Loyal readers will recall the problems I reported with elevator door buttons some time ago. Well, I’m displeased to inform you that it doesn’t stop there.

The building I currently work in has five elevator banks (not including the service elevator), and I seem to be experiencing an occasional but recurring problem when I’m at the top and want to go down to the ground floor. You see, everything within all of the elevators is identical except that one uses a different arrangement for the floor number buttons.

Before I continue, I need to point something out: I’m a rote boy. That means I do things by rote. I’m not good at remembering things based on meaning, and I don’t always want to think repetitive tasks through before I do them. I just develop kinetic patterns and try to leave it at that.
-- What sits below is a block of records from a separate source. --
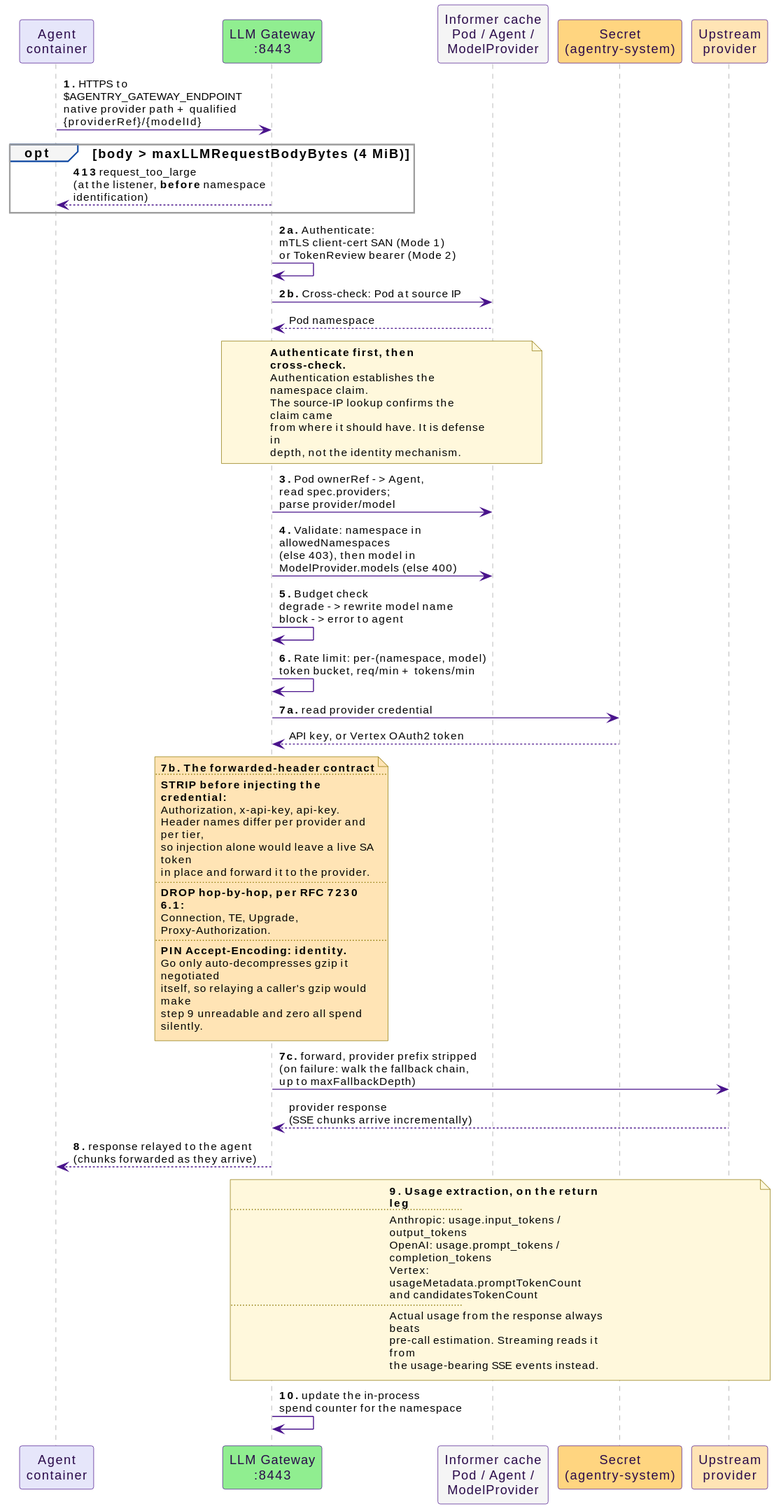
The PlantUML diagram docs/src/diagrams/llm-request-flow.svg in win07xp/kaalm, before a commit.
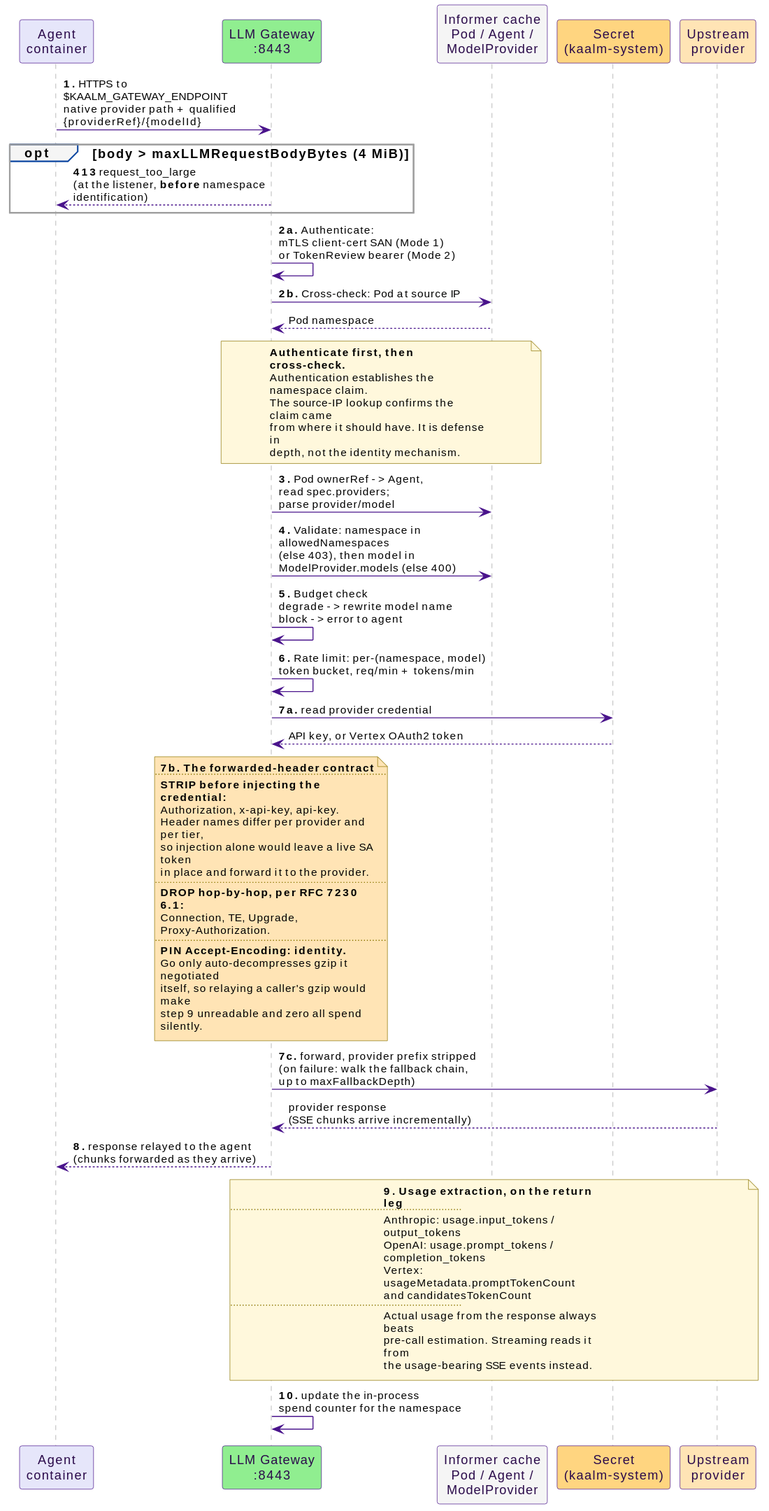
Above is the later version.

What changed in the source:
```diff
@@ -4,10 +4,10 @@
 participant "Agent\ncontainer" as agent
 participant "LLM Gateway\n:8443" as gw #90EE90
 participant "Informer cache\nPod / Agent /\nModelProvider" as inf #F5F5F5
-participant "Secret\n(agentry-system)" as sec #FFD580
+participant "Secret\n(kaalm-system)" as sec #FFD580
 participant "Upstream\nprovider" as prov #FFE4B5
 
-agent -> gw : **1.** HTTPS to $AGENTRY_GATEWAY_ENDPOINT\nnative provider path + qualified\n{providerRef}/{modelId}
+agent -> gw : **1.** HTTPS to $KAALM_GATEWAY_ENDPOINT\nnative provider path + qualified\n{providerRef}/{modelId}
 opt body > maxLLMRequestBodyBytes (4 MiB)
   gw --> agent : **413** request_too_large\n(at the listener, **before** namespace identification)
 end
```
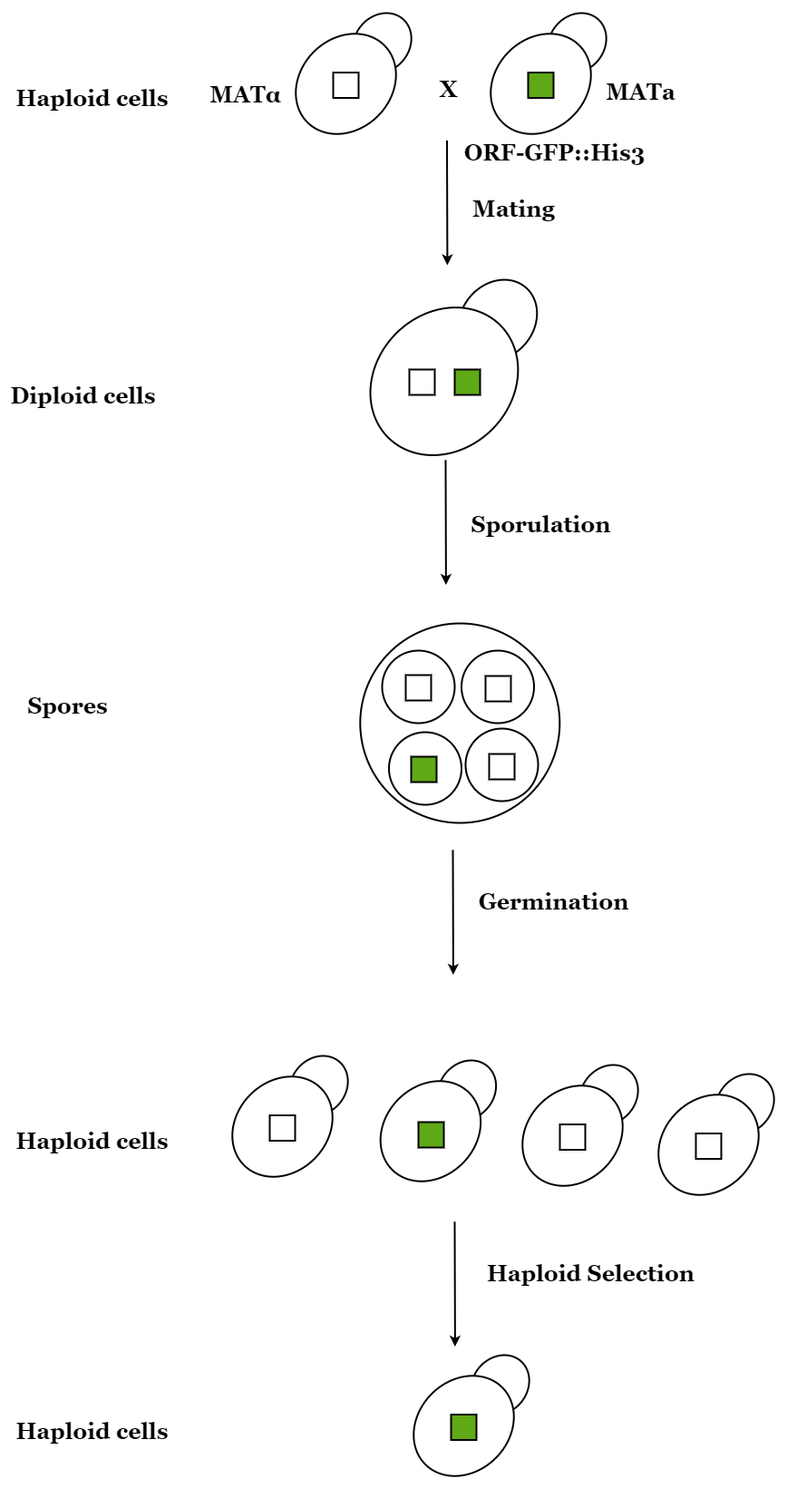
Above: assets/sporulation_library.png in AcubeSAT/yeast-biology (draw.io), before the change. Source tidied: cells renumbered, new cells last; positions are measured from the earlier drawing's top-left corner, leaving out a move shared by most shapes.
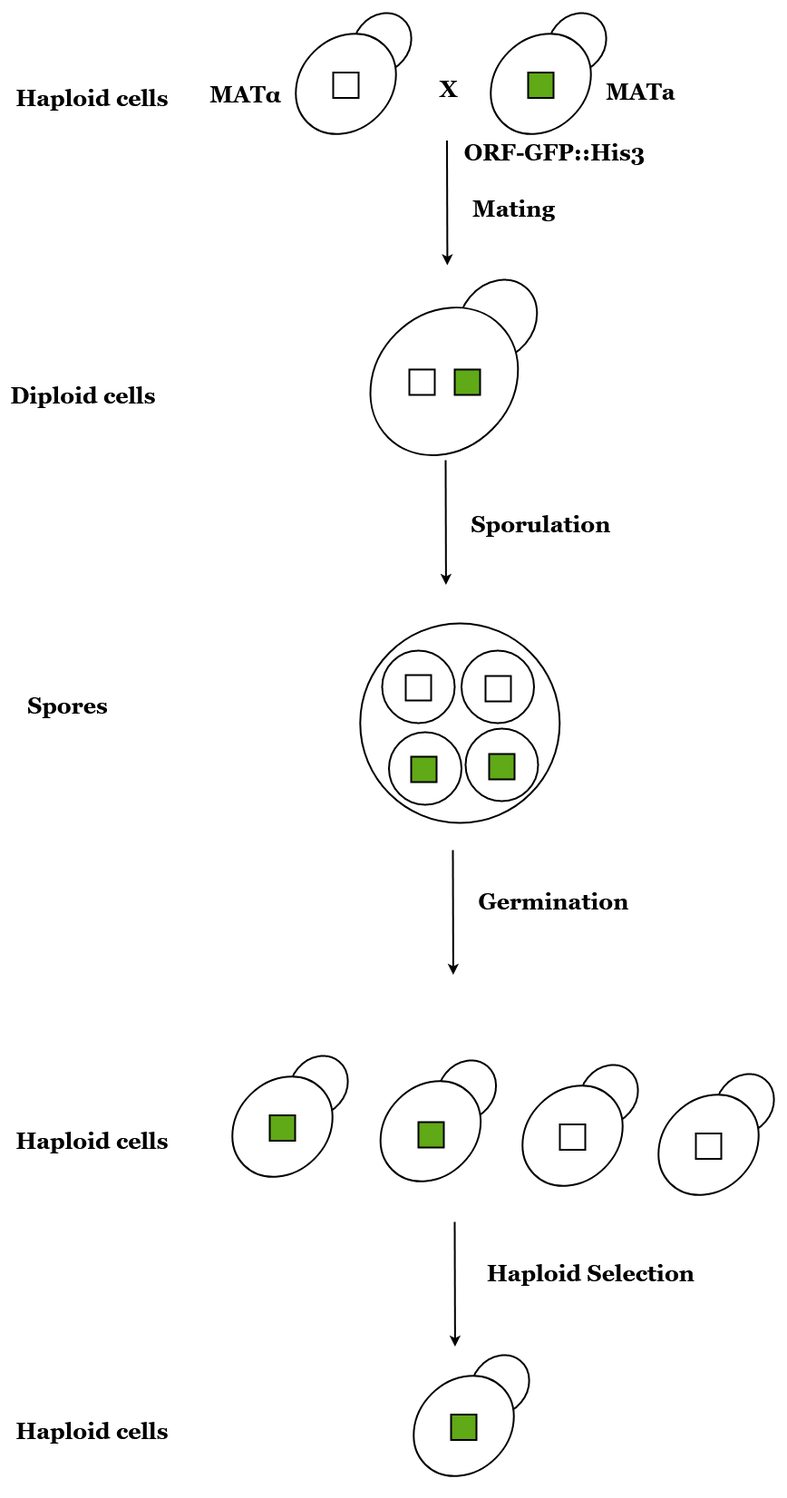
After the commit.

The edit, as a diff of the source:
```diff
@@ -107,7 +107,7 @@
     <mxCell id="32" style="whiteSpace=wrap;html=1;strokeColor=#000000;direction=south;fillColor=#FFFFFF;fontFamily=Georgia;fontSize=25;fontStyle=1;strokeWidth=2;" parent="1" vertex="1">
       <mxGeometry x="534" y="728" width="28" height="28" as="geometry" />
     </mxCell>
-    <mxCell id="33" style="whiteSpace=wrap;html=1;strokeColor=#000000;direction=south;fillColor=#FFFFFF;fontFamily=Georgia;fontSize=25;fontStyle=1;strokeWidth=2;" parent="1" vertex="1">
+    <mxCell id="33" style="whiteSpace=wrap;html=1;strokeColor=#000000;direction=south;fontFamily=Georgia;fontSize=25;fontStyle=1;strokeWidth=2;fillColor=#60A917;" parent="1" vertex="1">
       <mxGeometry x="538" y="814" width="28" height="28" as="geometry" />
     </mxCell>
     <mxCell id="34" style="whiteSpace=wrap;html=1;strokeColor=#000000;fillColor=#60A917;direction=south;fontFamily=Georgia;fontSize=25;fontStyle=1;strokeWidth=2;" parent="1" vertex="1">
@@ -119,7 +119,7 @@
     <mxCell id="36" style="ellipse;whiteSpace=wrap;html=1;direction=north;rotation=-45;fillColor=#FFFFFF;fontFamily=Georgia;fontSize=25;fontStyle=1;strokeWidth=2;" parent="1" vertex="1">
       <mxGeometry x="250" y="1175" width="120" height="100" as="geometry" />
     </mxCell>
-    <mxCell id="37" style="whiteSpace=wrap;html=1;strokeColor=#000000;direction=south;fillColor=#FFFFFF;fontFamily=Georgia;fontSize=25;fontStyle=1;strokeWidth=2;" parent="1" vertex="1">
+    <mxCell id="37" style="whiteSpace=wrap;html=1;strokeColor=#000000;direction=south;fontFamily=Georgia;fontSize=25;fontStyle=1;strokeWidth=2;fillColor=#60A917;" parent="1" vertex="1">
       <mxGeometry x="296" y="1212.5" width="28" height="28" as="geometry" />
     </mxCell>
     <mxCell id="38" style="ellipse;whiteSpace=wrap;html=1;rotation=130;direction=south;fillColor=#FFFFFF;fontFamily=Georgia;fontSize=25;fontStyle=1;strokeWidth=2;" parent="1" vertex="1">
```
Unfortunately that is a pretty lousy way to do things and I’m always getting in trouble because of it. For example, if you ask me to recite my postal code, I am stumped. I haven’t a clue. But put a pencil in my hand and I can write it down without even thinking.

It’s the same thing with phone numbers. Ask me my home phone number and I’ll blurt out random digits like a bingo caller yet I won’t even come close to getting my phone number right. But give me a telephone and I can call home easily by following the rote-learned pattern on the keypad.

OK, back to the elevators. In all five of the elevators in that building there are two rows of buttons. In elevators one through four, the button for the ground floor (“RC” here in Quebec) is below the rows of numbers, centered between them. But in elevator five, the “RC” button is at the bottom of the left row (i.e., not centered).

That’s a 4:1 ratio, so I use elevators one through four way more often than elevator five. When I’m going down, I step into the elevator and push the centered button at the bottom of the rows with barely a glance. I don’t have to bend down and try to read the numbers on the buttons (brushed metal on brushed metal in a dimly-lit elevator – who designed that?) because “RC” is thoughtfully positioned differently from the others.

But every now and then I board elevator five. The “RC” button is not in the middle, but I’m not thinking about that, I’m just automatically reaching for the button in the middle. And of course, there is one; the alarm bell. (Elevators one through four have a similar bell, but you don’t notice it because it’s below the centered “RC” button.)

BRRRRRIIIIINNNNNGGGGG! Then I have to explain to the crackling voice in the speaker that whoops, I hit the wrong button. How many times do you have to do this before the guard thinks you’re an idiot? (Probably not many.) But if you ask me, the idiot is the person who decided to use a different pattern of buttons in one out of five elevators!

Note that in the above illustrations, the “RC” button is already pressed, so it is illuminated. But when you get on the elevator it isn’t lit, so they all look the same when you’re not really looking.

The solution is actually quite easy. Since it would cost a fortune to re-design the panel to accomodate a centered “RC” (and the mysterious “D” button that only appears in elevator 5), they should instead spend about two bucks on a cheap metal non-functioning button that says “RC” and has an arrow pointing to the real “RC” button.

In the meantime, I’ll just keep bugging the security guard once or twice a week.